The process of transferring beans to coffee for brewing is called roasting.  The process gives coffee its color, aroma, and flavor, as we know it taking place at  temperatures in the 300 to 400 degree range. This happens at large commercial roasters, local specialty roasters, and now even at home. Here is a quick summary of the names, types, and description of roasts to help you navigate in your  favorite coffee boutique.

Roast -

aka -

taste and more -



New England

more caffeine

acidity and aroma


Drying Before Roasting

One of the main factors contributing to a great cup of coffee is the drying of the beans. First it is depulped meaning the cherry fruit portion is removed and the green bean remains. In one processing method water is used to separate the fruit from the bean. Adequate water as well as machinery is needed. Methods vary in different countries depending on resources available.  Sometimes the beans are then dried in the sun and need to be raked to dry evenly.

The majority of Arabica beans in Brazil use a dry method to separate the beans from the fruit rather than processing with water.  The fruit is  dried in the sun or by machine and is stored and later separated from the bean all at once.

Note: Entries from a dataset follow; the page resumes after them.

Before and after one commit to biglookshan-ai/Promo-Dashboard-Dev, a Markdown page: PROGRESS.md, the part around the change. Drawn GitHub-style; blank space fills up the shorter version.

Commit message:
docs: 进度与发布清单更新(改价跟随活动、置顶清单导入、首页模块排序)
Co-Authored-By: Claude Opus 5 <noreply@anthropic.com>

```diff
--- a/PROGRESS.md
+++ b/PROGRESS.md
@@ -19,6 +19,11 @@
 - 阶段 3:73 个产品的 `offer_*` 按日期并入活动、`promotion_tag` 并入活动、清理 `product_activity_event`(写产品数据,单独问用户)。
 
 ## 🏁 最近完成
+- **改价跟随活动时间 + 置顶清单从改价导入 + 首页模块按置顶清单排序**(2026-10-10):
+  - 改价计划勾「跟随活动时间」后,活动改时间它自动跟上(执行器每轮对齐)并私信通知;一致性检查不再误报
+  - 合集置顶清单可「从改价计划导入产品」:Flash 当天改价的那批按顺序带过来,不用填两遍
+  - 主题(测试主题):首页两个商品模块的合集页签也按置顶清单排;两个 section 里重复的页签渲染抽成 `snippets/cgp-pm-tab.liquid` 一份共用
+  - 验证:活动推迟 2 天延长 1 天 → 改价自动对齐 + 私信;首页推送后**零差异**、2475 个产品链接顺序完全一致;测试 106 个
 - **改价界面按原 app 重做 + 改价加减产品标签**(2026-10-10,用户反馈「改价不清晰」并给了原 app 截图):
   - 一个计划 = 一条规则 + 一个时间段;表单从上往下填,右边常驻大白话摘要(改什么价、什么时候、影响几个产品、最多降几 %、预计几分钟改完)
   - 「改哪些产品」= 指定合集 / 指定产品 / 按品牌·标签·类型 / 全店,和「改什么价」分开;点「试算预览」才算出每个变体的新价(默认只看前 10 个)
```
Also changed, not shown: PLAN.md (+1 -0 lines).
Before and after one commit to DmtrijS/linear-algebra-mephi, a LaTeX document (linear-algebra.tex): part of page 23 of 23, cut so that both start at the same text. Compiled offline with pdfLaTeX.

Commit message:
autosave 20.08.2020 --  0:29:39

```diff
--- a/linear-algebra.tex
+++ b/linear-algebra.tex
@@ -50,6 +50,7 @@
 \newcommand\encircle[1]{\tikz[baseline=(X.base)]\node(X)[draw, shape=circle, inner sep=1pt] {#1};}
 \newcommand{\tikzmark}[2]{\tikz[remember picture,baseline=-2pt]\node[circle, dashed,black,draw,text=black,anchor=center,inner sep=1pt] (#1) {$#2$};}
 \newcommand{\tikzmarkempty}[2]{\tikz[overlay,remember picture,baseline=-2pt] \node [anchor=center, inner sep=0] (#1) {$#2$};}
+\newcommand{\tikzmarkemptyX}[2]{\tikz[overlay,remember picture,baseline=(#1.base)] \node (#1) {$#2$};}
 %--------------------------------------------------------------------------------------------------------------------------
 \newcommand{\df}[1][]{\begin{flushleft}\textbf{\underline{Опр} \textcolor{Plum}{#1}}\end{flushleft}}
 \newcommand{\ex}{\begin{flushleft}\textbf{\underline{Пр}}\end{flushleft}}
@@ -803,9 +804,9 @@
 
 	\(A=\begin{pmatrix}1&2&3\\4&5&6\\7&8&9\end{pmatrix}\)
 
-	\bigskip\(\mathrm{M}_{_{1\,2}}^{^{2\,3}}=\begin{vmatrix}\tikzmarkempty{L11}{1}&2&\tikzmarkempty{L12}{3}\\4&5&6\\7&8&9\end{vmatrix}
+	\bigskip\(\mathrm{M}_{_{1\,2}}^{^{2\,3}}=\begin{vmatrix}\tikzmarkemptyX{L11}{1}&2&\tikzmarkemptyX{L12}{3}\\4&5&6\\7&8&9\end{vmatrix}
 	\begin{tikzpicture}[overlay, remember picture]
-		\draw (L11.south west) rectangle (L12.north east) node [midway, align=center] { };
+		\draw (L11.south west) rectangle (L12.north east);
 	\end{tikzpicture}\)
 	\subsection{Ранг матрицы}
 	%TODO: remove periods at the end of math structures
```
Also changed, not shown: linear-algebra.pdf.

The final goal in any method is to be left with a moisture content of approximately 10%. If there is too much moisture left in the bean, it is more prone to deterioration.

Home Roasting

Many people home roast for fun, taste, and to save money.  It can be done more simply with a skillet, cookie sheet or air popcorn popper or with sophisticated home roasting machines depending on the amount of investment.